The task is complicated mainly due to three things: one, there are too many militant groups fighting for the real and perceived grievances of each state; two, most of these groups operate from across the Myanmar or Bangladesh border; three, these groups have an aversion to talk to the government and four, even when some sort of agreement is reached with these groups, the elements who surrender and are pardoned institutionalize the racket of extortion and disturb the region. This happened in Assam as ULFA elements who surrendered became SULFA Ã¢â¬" or surrendered ULFA and started collecting yearly Ã¢â¬ËtaxÃ¢â¬â¢ from tea gardens and other business establishments. It has now been institutionalized to a fine degree and people pay up as there is no alternative.
Although Bangladesh has addressed Indian concerns over militant camps in its territory, some still remain. But Myanmar has become the new hotspot for these groups. The hilly terrain affords them the opportunity to strike without being exposed. The army needs helicopters for air surveillance, which should become the norm. Another area of concern is the sophisticated weaponry these groups are accessing. They used rocket propelled grenades in the Manipur attack. Further, they also seem to possess army movement information in advance, pointing to infiltration in the security forces.
The government will need to start afresh. All real and perceived grievances from all groups as well as the general public need to be listed and addressed according to the law of the nation. Those that can be granted need to be granted without delay. For those that are unacceptable, the government will have to explain to the public why they cannot be granted. A way has to be found to first minimize and then root out the discontent. Rapid development of infrastructure and industrialization will generate jobs and bring prosperity to the region, reducing the recruitment of youth in these militant outfits. As of now, industry exists only in Assam.
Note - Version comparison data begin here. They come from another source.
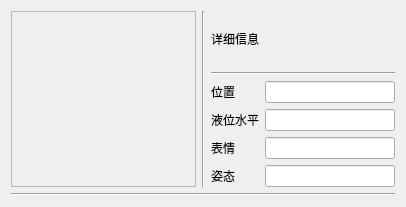
Old version of the form GUI/ui/body.ui in the repository Frost-rA9/infusion-companion.
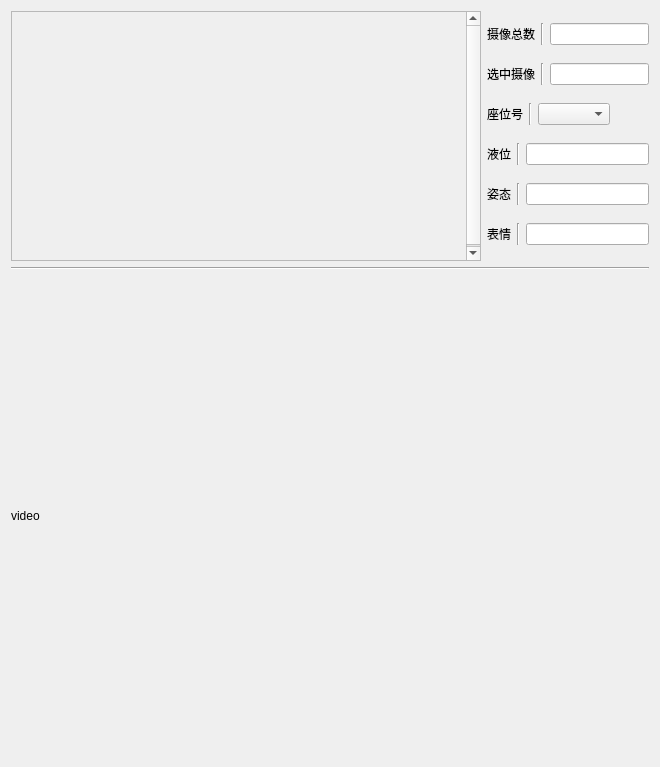
New version of the form.

Patch:
```diff
--- a/GUI/ui/body.ui
+++ b/GUI/ui/body.ui
@@ -6,22 +6,36 @@
    <rect>
     <x>0</x>
     <y>0</y>
-    <width>406</width>
-    <height>207</height>
+    <width>660</width>
+    <height>765</height>
    </rect>
   </property>
+  <property name="minimumSize">
+   <size>
+    <width>660</width>
+    <height>0</height>
+   </size>
+  </property>
+  <property name="maximumSize">
+   <size>
+    <width>660</width>
+    <height>10000</height>
+   </size>
+  </property>
   <property name="windowTitle">
    <string>Form</string>
   </property>
-  <layout class="QVBoxLayout" name="verticalLayout_2">
-   <item>
     <layout class="QVBoxLayout" name="verticalLayout">
      <item>
-      <layout class="QHBoxLayout" name="horizontalLayout">
+    <layout class="QHBoxLayout" name="horizontalLayout_7">
        <item>
-        <layout class="QGridLayout" name="gridLayout">
-         <item row="0" column="0">
           <widget class="QScrollArea" name="video_area">
+       <property name="minimumSize">
+        <size>
+         <width>470</width>
+         <height>250</height>
+        </size>
+       </property>
            <property name="widgetResizable">
             <bool>true</bool>
            </property>
@@ -30,14 +44,35 @@
              <rect>
               <x>0</x>
               <y>0</y>
-              <width>113</width>
-              <height>167</height>
-             </rect>
-            </property>
+          <width>450</width>
+          <height>250</height>
+         </rect>
+        </property>
+        <property name="minimumSize">
+         <size>
+          <width>450</width>
+          <height>250</height>
+         </size>
+        </property>
+        <property name="maximumSize">
+         <size>
+          <width>450</width>
+          <height>16777215</height>
+         </size>
+        </property>
            </widget>
           </widget>
          </item>
-        </layout>
+     <item>
+      <layout class="QVBoxLayout" name="verticalLayout_4">
+       <item>
+        <layout class="QHBoxLayout" name="horizontalLayout">
+         <item>
+          <widget class="QLabel" name="label">
+           <property name="text">
+            <string>摄像总数</string>
+           </property>
+          </widget>
        </item>
        <item>
         <widget class="Line" name="line_3">
@@ -47,75 +82,130 @@
         </widget>
        </item>
        <item>
-        <layout class="QVBoxLayout" name="verticalLayout_8">
+          <widget class="QLineEdit" name="sum_line_edit"/>
+         </item>
+        </layout>
+       </item>
          <item>
-          <layout class="QVBoxLayout" name="verticalLayout_7">
+        <layout class="QHBoxLayout" name="horizontalLayout_2">
            <item>
             <widget class="QLabel" name="label_2">
              <property name="text">
-              <string>详细信息</string>
+            <string>选中摄像</string>
              </property>
             </widget>
            </item>
-          </layout>
-         </item>
          <item>
-          <widget class="Line" name="line_4">
+          <widget class="Line" name="line_9">
            <property name="orientation">
-            <enum>Qt::Horizontal</enum>
+            <enum>Qt::Vertical</enum>
            </property>
           </widget>
+         </item>
+         <item>
+          <widget class="QLineEdit" name="select_line_edit"/>
+         </item>
+        </layout>
          </item>
          <item>
           <layout class="QHBoxLayout" name="horizontalLayout_3">
            <item>
-            <layout class="QVBoxLayout" name="verticalLayout_5">
-             <item>
               <widget class="QLabel" name="label_3">
                <property name="text">
-                <string>位置</string>
+            <string>座位号</string>
                </property>
               </widget>
              </item>
              <item>
-              <widget class="QLabel" name="label_8">
-               <property name="text">
-                <string>液位水平</string>
+          <widget class="Line" name="line_2">
+           <property name="orientation">
+            <enum>Qt::Vertical</enum>
                </property>
               </widget>
              </item>
              <item>
-              <widget class="QLabel" name="label_9">
-               <property name="text">
-                <string>表情</string>
-               </property>
-              </widget>
-             </item>
+          <layout class="QVBoxLayout" name="verticalLayout_2">
+           <item>
+            <widget class="QComboBox" name="address_button"/>
+           </item>
+          </layout>
+         </item>
              <item>
-              <widget class="QLabel" name="label_10">
-               <property name="text">
-                <string>姿态</string>
-               </property>
-              </widget>
+          <spacer name="horizontalSpacer">
+           <property name="orientation">
+            <enum>Qt::Horizontal</enum>
+           </property>
+           <property name="sizeHint" stdset="0">
+            <size>
+             <width>40</width>
+             <height>20</height>
+            </size>
+           </property>
+          </spacer>
              </item>
             </layout>
            </item>
            <item>
-            <layout class="QVBoxLayout" name="verticalLayout_6">
+        <layout class="QHBoxLayout" name="horizontalLayout_4">
              <item>
-              <widget class="QLineEdit" name="pos_line_edit"/>
+          <widget class="QLabel" name="label_4">
+           <property name="text">
+            <string>液位</string>
+           </property>
+          </widget>
+         </item>
+         <item>
+          <widget class="Line" name="line_7">
+           <property name="orientation">
+            <enum>Qt::Vertical</enum>
+           </property>
+          </widget>
              </item>
              <item>
               <widget class="QLineEdit" name="liquid_level_line_edit"/>
              </item>
+        </layout>
+       </item>
              <item>
-              <widget class="QLineEdit" name="emotion_line_edit"/>
+        <layout class="QHBoxLayout" name="horizontalLayout_5">
+         <item>
+          <widget class="QLabel" name="label_7">
+           <property name="text">
+            <string>姿态</string>
+           </property>
+          </widget>
+         </item>
+         <item>
+          <widget class="Line" name="line_5">
+           <property name="orientation">
+            <enum>Qt::Vertical</enum>
+           </property>
+          </widget>
              </item>
              <item>
               <widget class="QLineEdit" name="gesture_line_edit"/>
              </item>
             </layout>
            </item>
+       <item>
+        <layout class="QHBoxLayout" name="horizontalLayout_6">
+         <item>
+          <widget class="QLabel" name="label_5">
+           <property name="text">
+            <string>表情</string>
+           </property>
+          </widget>
+         </item>
+         <item>
+          <widget class="Line" name="line_6">
+           <property name="orientation">
+            <enum>Qt::Vertical</enum>
+           </property>
+          </widget>
+         </item>
+         <item>
+          <widget class="QLineEdit" name="emotion_line_edit"/>
+         </item>
           </layout>
          </item>
         </layout>
@@ -129,7 +219,24 @@
        </property>
       </widget>
      </item>
-    </layout>
+   <item>
+    <widget class="QLabel" name="video">
+     <property name="sizePolicy">
+      <sizepolicy hsizetype="Minimum" vsizetype="Minimum">
+       <horstretch>0</horstretch>
+       <verstretch>0</verstretch>
+      </sizepolicy>
+     </property>
+     <property name="minimumSize">
+      <size>
+       <width>640</width>
+       <height>480</height>
+      </size>
+     </property>
+     <property name="text">
+      <string>video</string>
+     </property>
+    </widget>
    </item>
   </layout>
  </widget>
```
Left out of the diff: 2 changed lines with no effect on the pictures. Lines whose indentation alone changed are shown as unchanged.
The time for only lip service has long gone. Some concrete proposals need to be generated for the region. Investors have to be found as not one wants to invest in a disturbed region. There is widespread corruption and crony capitalism there due to which people do not receive the benefits of government schemes. A small percentage of people in the region have amassed huge wealth and the lot of the poor has remained the same. This situation has to be corrected. The people need to get the benefits and also the fruits of development.
Further, with increasing number of attacks on people from the region in rest of India, especially Delhi and Bangalore, there is resentment in the region. They feel that the rest of the country does not treat them as their own. They feel that their girls are treated as sluts. The government needs to address this problem through a series of measures designed to promote the integration of these people in the national mainstream.
With China showing increased intransigence over the border in general and Arunachal Pradesh in particular, the region has assumed great geopolitical significance. India has always refrained from constructing roads in the border area out of the fear of giving an easy passage to the Chinese army. But that will no longer do. Any development in the area will come about only when proper infrastructure exists. In this regard, the proposal to construct Bharat Mala highway from the north east to Gujarat and then around the coastal areas is a welcome move. It will bring increased connectivity to the area. The transit facilities being negotiated with Bangladesh will also help.
The region needs a helping hand to nurse it back to normalcy. The Modi government is ideally placed to provide it. It has envisaged huge infrastructure products including industrial corridors. Some of these have to be provided in this region. The people should realize that the government is now walking the talk. In the past, most projects that were announced did not see the light of the day. If projects actually come up, only then will normalcy return.